Which lines of the data hold the word "quality"? Copy all of them.
# # # # # # #
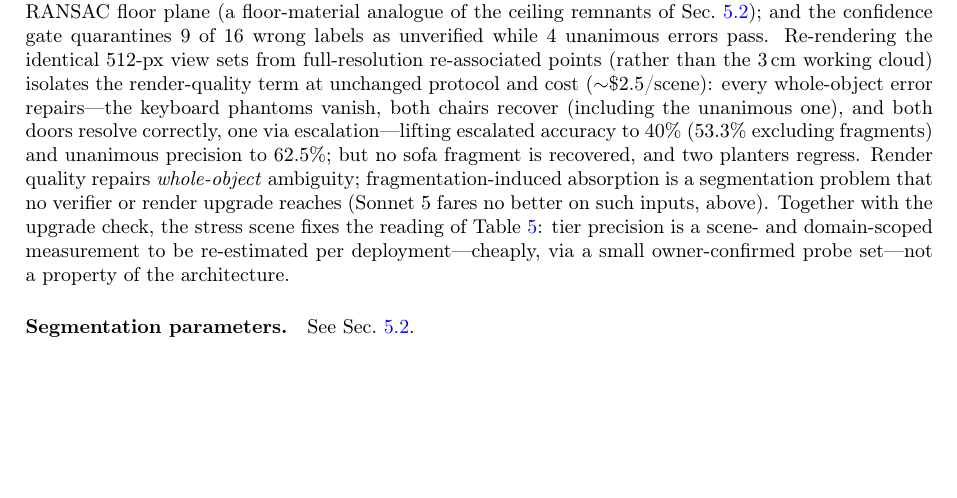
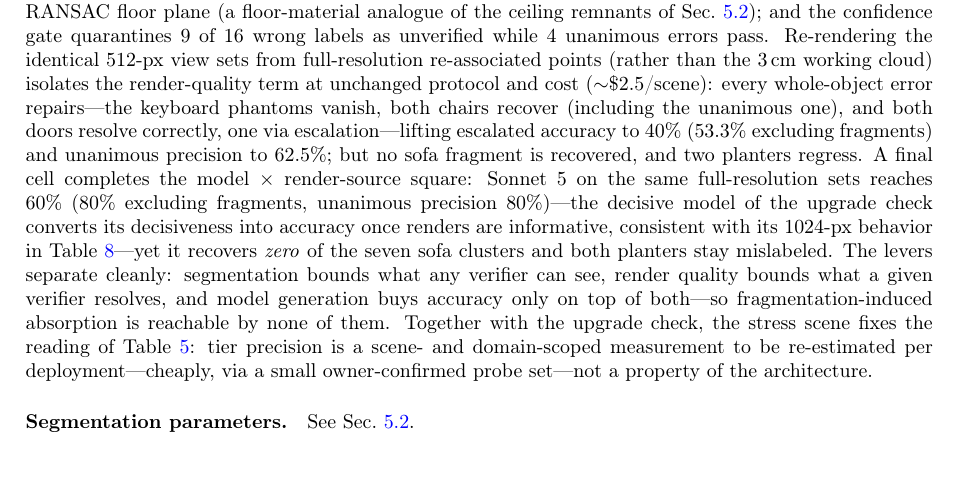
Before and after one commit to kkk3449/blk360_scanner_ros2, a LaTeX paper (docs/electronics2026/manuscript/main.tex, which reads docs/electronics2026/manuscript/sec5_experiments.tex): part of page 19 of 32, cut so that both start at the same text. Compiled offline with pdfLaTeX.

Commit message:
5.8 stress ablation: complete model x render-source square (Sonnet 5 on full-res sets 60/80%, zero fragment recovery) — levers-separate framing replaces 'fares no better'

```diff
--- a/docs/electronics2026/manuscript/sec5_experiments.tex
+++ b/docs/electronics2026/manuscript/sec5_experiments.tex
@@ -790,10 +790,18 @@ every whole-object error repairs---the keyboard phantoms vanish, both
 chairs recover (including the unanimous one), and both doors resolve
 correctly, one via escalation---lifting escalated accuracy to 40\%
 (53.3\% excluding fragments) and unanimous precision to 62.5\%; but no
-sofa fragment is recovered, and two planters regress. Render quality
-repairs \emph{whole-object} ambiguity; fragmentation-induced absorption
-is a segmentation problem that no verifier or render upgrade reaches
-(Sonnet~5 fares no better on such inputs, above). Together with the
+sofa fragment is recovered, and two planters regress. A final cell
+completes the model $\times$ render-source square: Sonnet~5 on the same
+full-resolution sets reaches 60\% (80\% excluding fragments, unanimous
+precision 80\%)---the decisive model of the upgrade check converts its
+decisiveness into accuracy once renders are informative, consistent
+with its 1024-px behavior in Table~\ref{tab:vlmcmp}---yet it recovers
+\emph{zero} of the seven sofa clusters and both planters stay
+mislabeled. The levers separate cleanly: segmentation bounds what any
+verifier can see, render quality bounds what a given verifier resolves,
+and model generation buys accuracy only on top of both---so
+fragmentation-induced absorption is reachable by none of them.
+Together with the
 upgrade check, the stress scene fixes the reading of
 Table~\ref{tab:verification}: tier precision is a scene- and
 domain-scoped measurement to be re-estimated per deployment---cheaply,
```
# # # # # # #
_SOLUTION FOR THIS TASK_.
-sofa fragment is recovered, and two planters regress. Render quality
+verifier can see, render quality bounds what a given verifier resolves,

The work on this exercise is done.